(November 1998)

Copyright (c) 1997 First Things 87 (November 1998):.

the road to St. Catherine's

yoga is bogus
to DesCartes
father of the modern art
of keeping
body and soul apart

ask directions
at Simmons Store
a racy

eighty year old maid
a high heels lipstick
and cigarette
on her rocker
with a cheap romance
gives the yoga teacher
a withering glance
a distracted look

"all the way up
and all the way down
steep snake hill
then left right left
you’ll spy

the Congregrational steeple
kept lighted at night
high over the fields
St. Catherine's is right by"

Father Maroney greets me
with a twisted smile
from a heart attack
only a short while back
I do hahayana meditation
in his basement
with my class
the All Saints' Day mass
and I hear
the words of consecration
for the first time
in twenty years

The road to St. Catherine's
is a quaint old
within it
both Buddha and DesCartes
get trapped
by the Sacred Heart

---Susan St. Martin

All Saints’ Day

Waiting behind burned-out jack-o’-lanterns for day to come,
the saints clap their stigmata hands.
They are the sun’s halo, shimmering the November air
with celestial simplicity; the sky, their dried blood.
By the time we wake on All Hallows,

weary from our own werewolves and witches,
the narrow sidewalks are crowded, the Christian dead
hopscotching between the cracks
we’ve let creep parallel to where we live.

And soon, yes, they’ll be marching triumphantly
past the graveyard, cymbals like offering plates at their hips,
the old spiritual clanging the neighborhood,
saxophones and trumpets blasting the last
doubts from our ears.

Of course, we will follow,
stiff in our nightshirts, too human for holiness
but hungry enough to shadow their sanctified sufferings,
genuflect with them in the cold gothic
arch of the cathedral where,
with the canonized, we will feast greedily
on the Body and Blood.

---Marjorie Maddox

All Souls’ Day

We stack the dead
names of the faithful
high in the incensed air,
light prayers beneath them
till the altar burns with words.
The nave knows their smoke,
remembers our memories of them.
The chancel recants our absence
from their lives until we live
again in the space at the rail
beside them, these saints
unSainted, the faint flames
of our unmartyred selves
riding their iridescent fires.

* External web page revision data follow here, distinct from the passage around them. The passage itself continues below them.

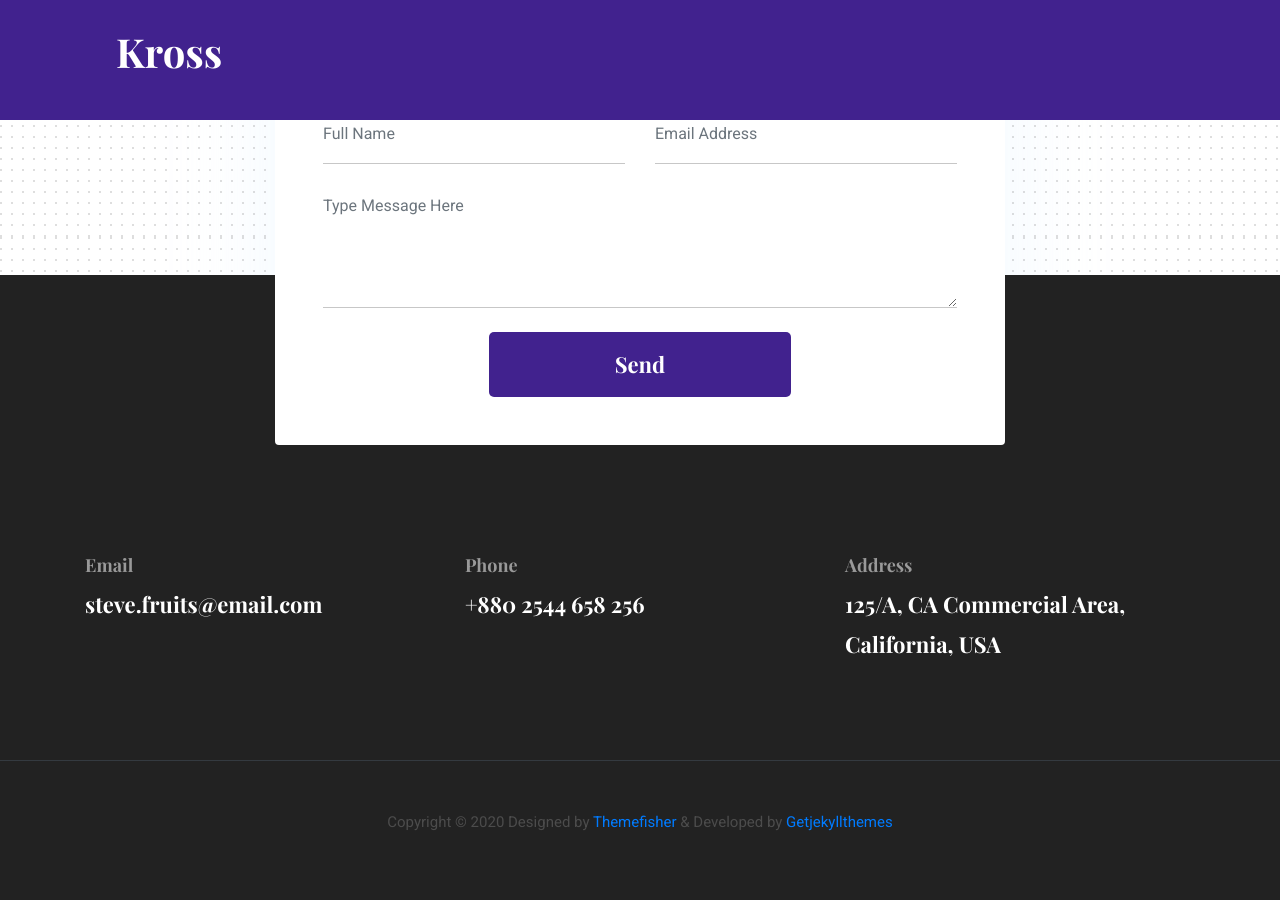
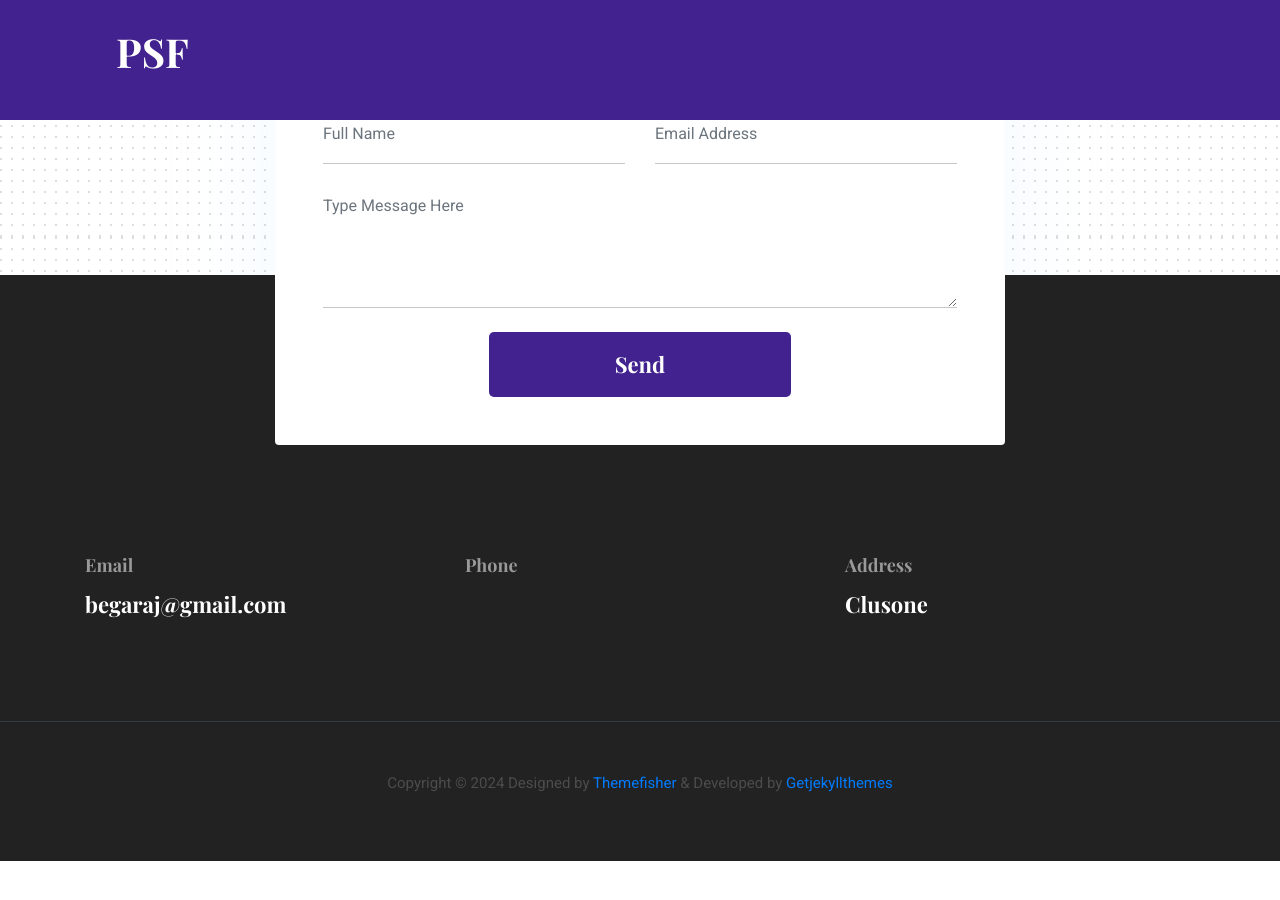
Before and after one commit to porasenzafrontiere/porasenzafrontiere.github.io, a Jekyll site: the page built from _pages/contact.html, in a window 1280 px wide and 900 px high, scrolled down 786 px. Built offline with Jekyll 4.4.1, drawn with Linux system fonts in a browser that asks for light colours; after the commit the page ends 1647 px from its top, so only the background shows below that.

Commit message:
Commented sections

```diff
--- a/_data/settings.yml
+++ b/_data/settings.yml
@@ -2,14 +2,14 @@
 #-------------------------------
 # General Site Settings
 
-title: Kross
+title: PSF
 logo:
-author: themefisher
-description: this is meta description
-email: steve.fruits@email.com
-phone: +880 2544 658 256
-address: 125/A, CA Commercial Area, California, USA
-copyright: Copyright &copy; 2020 Designed by [Themefisher](https://themefisher.com) & Developed by [Getjekyllthemes](https://getjekyllthemes.com)
+author: Armin Hadziosmanovic
+description: Sito per l'edizione 2024 del PoraSenzaFrontiere
+email: begaraj@gmail.com
+phone:
+address: Clusone
+copyright: Copyright &copy; 2024 Designed by [Themefisher](https://themefisher.com) & Developed by [Getjekyllthemes](https://getjekyllthemes.com)
 
 menu:
   - { name: About, link: "/about" }
@@ -36,7 +36,7 @@ disqus-identifier: # Add your shortname for Disqus Comment. For example mr-brown
 # Hero Section
 
 hero:
-  hero-title: PSF 2024 <br> Una sfida
+  hero-title: PSF 2024 <br> Frase di Apertura
 
 social:
   - { icon: "ti-facebook", link: "#" }
--- a/_includes/about-section.html
+++ b/_includes/about-section.html
@@ -3,7 +3,7 @@
   <div class="container">
     <div class="row">
       <div class="col-lg-10 mx-auto text-center">
-        <p class="font-secondary paragraph-lg text-dark">{{ site.data.settings.blurb }}</p>
+        <p class="font-secondary paragraph-lg text-dark">Paragrafo di descrizione di PSF {{ site.data.settings.blurb }}</p>
         <!-- <a href="{{ site.data.settings.blurb-btn-link }}" class="btn btn-transparent">{{ site.data.settings.blurb-btn-name }}</a> -->
       </div>
     </div>
```
Also changed, not shown: index.html (+7 -3 lines).
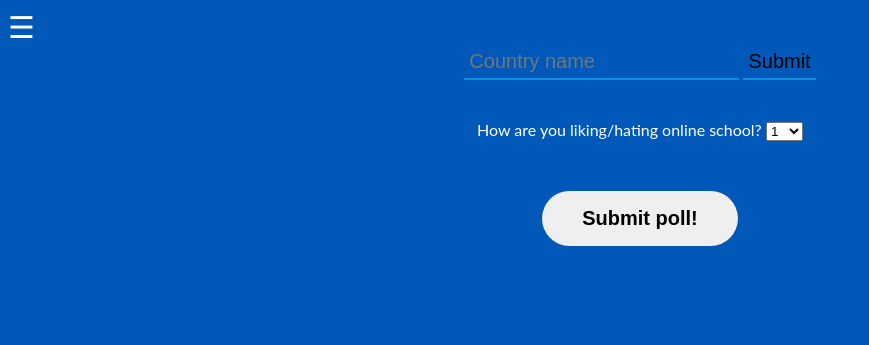
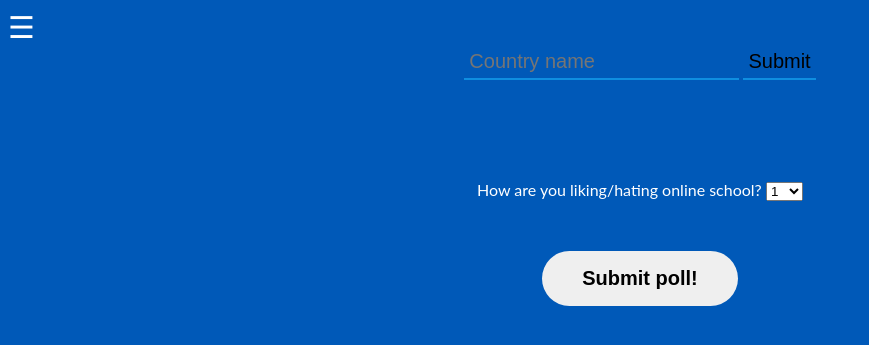
Before and after one commit to delivey/schoolvid19, a Flask app: page /polls in a window 1280 px wide. Shown: the top 345 px of the page, without its empty margins (0-869 px from the left). Run offline with Flask 2, Linux system fonts and the light colour scheme.

Commit message:
Added styling.

```diff
--- a/static/style.css
+++ b/static/style.css
@@ -369,8 +369,10 @@ h1
 
 #formparta
 {
+
+    padding-bottom: 100px;
     text-align: center;
-    padding-bottom: 40px;
+
 }
 #formpartb
 {
@@ -395,3 +397,7 @@ h1
 {
     text-align: center;
 }
+.formparta > .box
+{
+    background-color: white;
+}
```
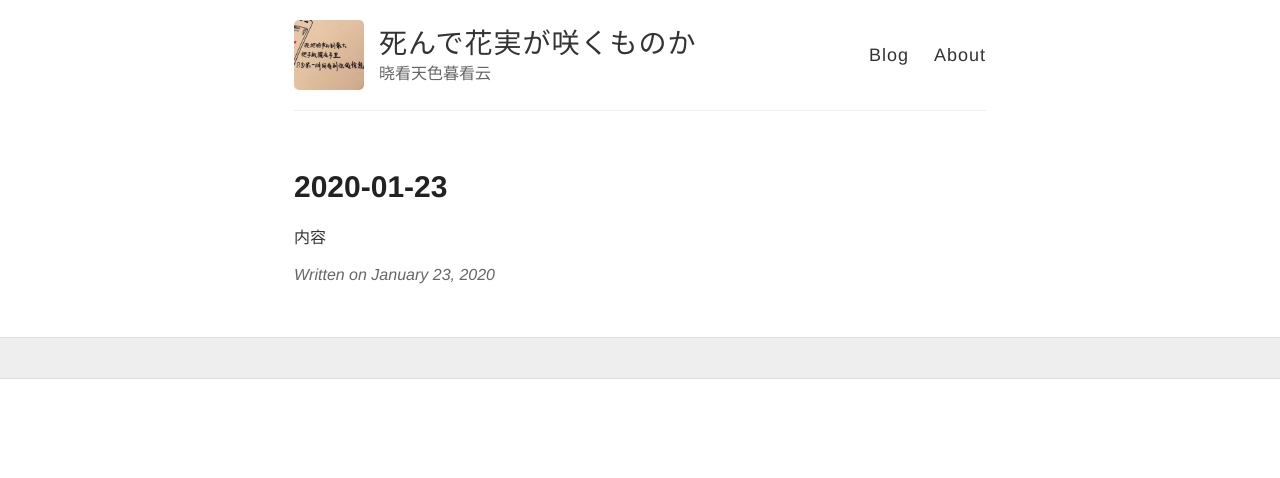
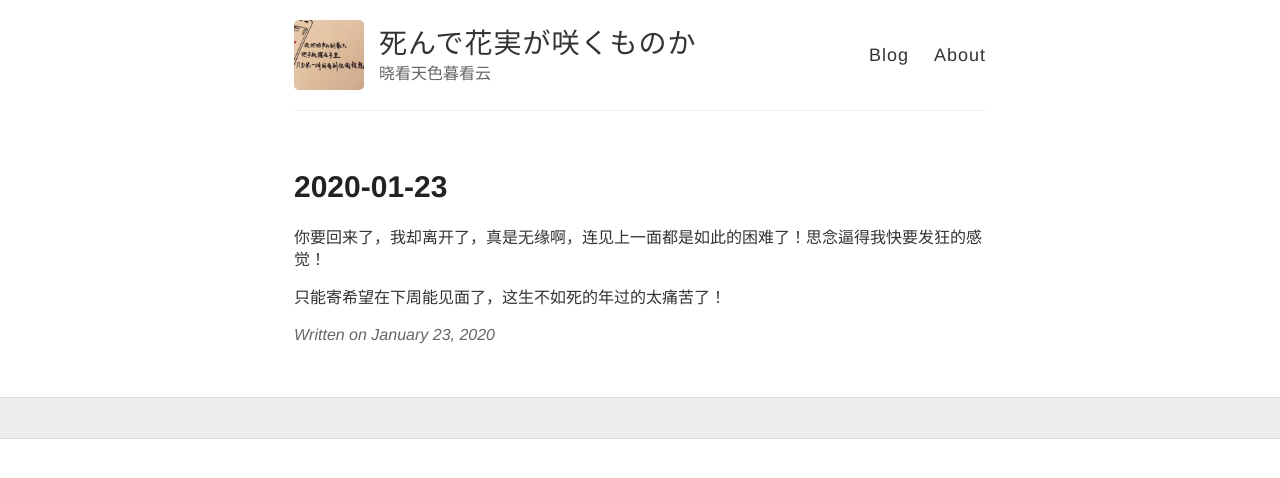
Before and after one commit to wiki650/wiki650.github.io, a Jekyll site: the page built from _posts/2020-01-23-wiki20200123.md, in a window 1280 px wide. Shown: the top 478 px of the page. Built offline with Jekyll 4.4.1, drawn with Linux system fonts in a browser that asks for light colours; comment, search, counter and statistics services are not loaded.

Commit message:
Update 2020-01-23-wiki20200123.md

```diff
--- a/_posts/2020-01-23-wiki20200123.md
+++ b/_posts/2020-01-23-wiki20200123.md
@@ -3,4 +3,6 @@ layout: post
 title: 2020-01-23
 ---
 
-内容
+你要回来了，我却离开了，真是无缘啊，连见上一面都是如此的困难了！思念逼得我快要发狂的感觉！
+
+只能寄希望在下周能见面了，这生不如死的年过的太痛苦了！
```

---Marjorie Maddox

November Funeral

From faded grass beneath the bole
the last red windfall hunted down,
last marigold, last aster blown,
the dingy shades of autumn fall
and tinctures drown.

The orange-flash hunters go to ground;
a gray reed takes the wind and sways.
Season of death and fruitlessness:
Green sea-ducks flee the leaden sound
and all tones cease.

Where is the cast of summer’s air?
Nothing is until it’s gone.
On that gray day we graved her down
the long black hills to dark seas where
dead colors run.

---J. Bottum